### Material to process
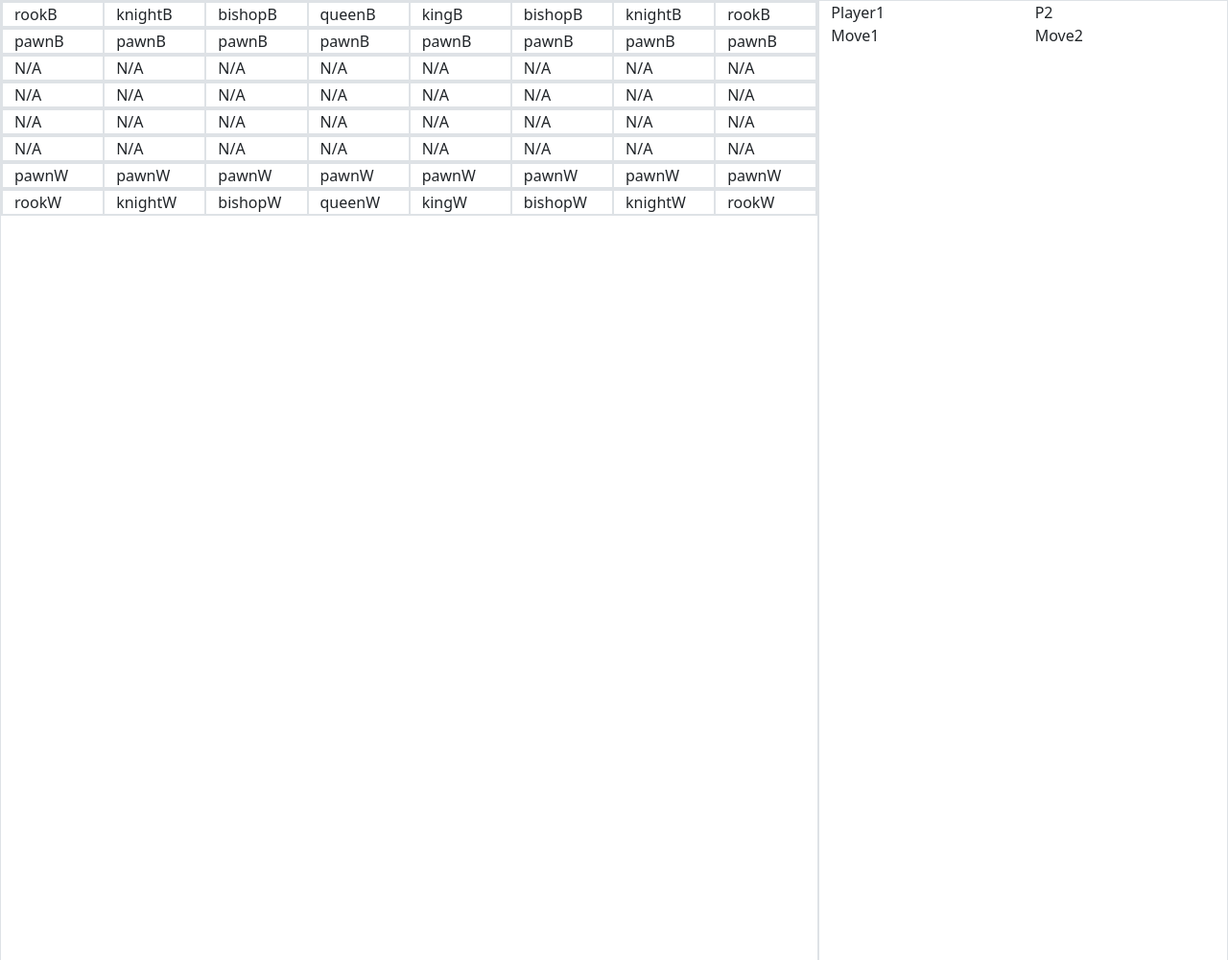
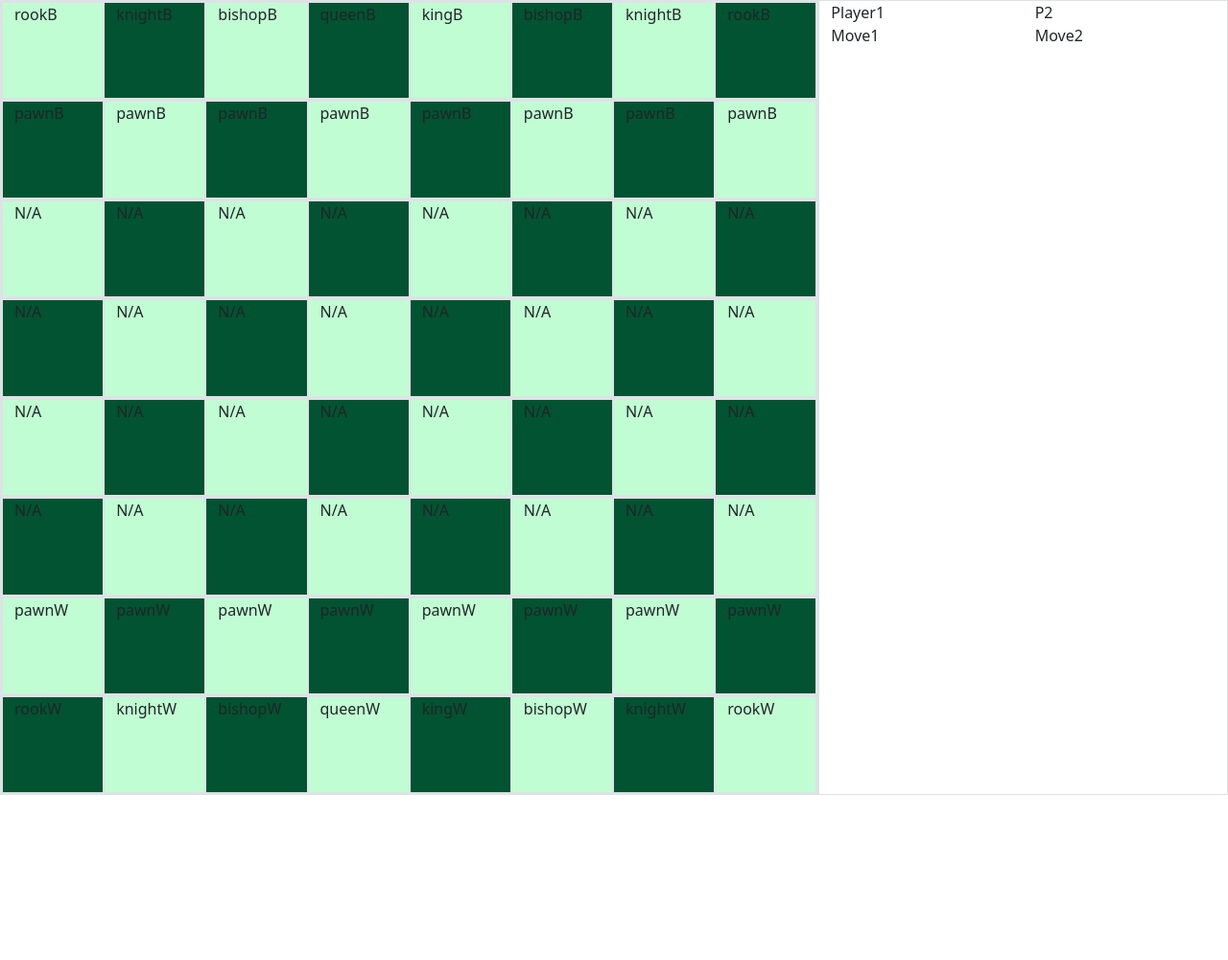
Before and after one commit to tungbachqm/MySimpleChessGame, a website built with webpack: page index.html in a window 1280 px wide. Shown: the whole page at 96% size. After the commit the page ends 829 px from the top, so only its background shows below. Built offline with nearby package versions, Linux system fonts and the light colour scheme.

Commit message:
CHANGE: modify style of the chessboard

```diff
--- a/index.html
+++ b/index.html
@@ -5,10 +5,10 @@
         <title>Webpack App</title>
     </head>
     <body>
-        <div class="container-fluid">
-            <div class="row">
-                <div class="col-8 border">
-                    <div id="chess_board" style="height: 1000px"></div>
+        <div class="container-fluid vh-100">
+            <div class="row h-100">
+                <div class="col-8 border d-flex flex-column justify-content-center">
+                    <div id="chess_board" class="col-12 d-flex flex-column" style="aspect-ratio: 1/1;"></div>
                 </div>
                 <div class="col-4 border">
                     <div class="row">
--- a/src/UI/boardInit.ts
+++ b/src/UI/boardInit.ts
@@ -13,6 +13,7 @@
 // limitations under the License.
 
 import { Store } from "../Data";
+import "./styles.scss";
 
 export function init(){
   const store = new Store();
@@ -24,11 +25,12 @@ export function init(){
     const SIZE = 8;
     for (let i = SIZE-1; i>=0; i-=1){
       const newRow = document.createElement("div");
-      newRow.className=("row border");
+      newRow.className=("row border d-flex flex-grow-1 flex-shrink-1");
       for (let j = 0; j<SIZE; j+=1){
         const piece = store.boardController.findPieceFromPos({r: i, c: j});
         const newCol = document.createElement("div");
-        newCol.className=("col border");
+        const bgClassName = (i+j)%2 === 0? 'black_item' : 'white_item';
+        newCol.className=(`col border ${bgClassName}`);
         newCol.innerText=`${piece?.name? piece.name + piece.color : 'N/A'}`;
         newRow.appendChild(newCol);
       }
--- /dev/null
+++ b/src/UI/styles.scss
@@ -0,0 +1,24 @@
+// Copyright 2022 tung
+//
+// Licensed under the Apache License, Version 2.0 (the "License");
+// you may not use this file except in compliance with the License.
+// You may obtain a copy of the License at
+//
+//     http://www.apache.org/licenses/LICENSE-2.0
+//
+// Unless required by applicable law or agreed to in writing, software
+// distributed under the License is distributed on an "AS IS" BASIS,
+// WITHOUT WARRANTIES OR CONDITIONS OF ANY KIND, either express or implied.
+// See the License for the specific language governing permissions and
+// limitations under the License.
+
+$white: #c1fdd3;
+$black: #015331;
+
+.white_item {
+  background-color: $white;
+}
+
+.black_item {
+  background-color: $black;
+}
```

### Aim of the task
Only lines with the word "background" belong in the answer; copy each of them from the material above.

### Expected answer
Before and after one commit to tungbachqm/MySimpleChessGame, a website built with webpack: page index.html in a window 1280 px wide. Shown: the whole page at 96% size. After the commit the page ends 829 px from the top, so only its background shows below. Built offline with nearby package versions, Linux system fonts and the light colour scheme.
+  background-color: $white;
+  background-color: $black;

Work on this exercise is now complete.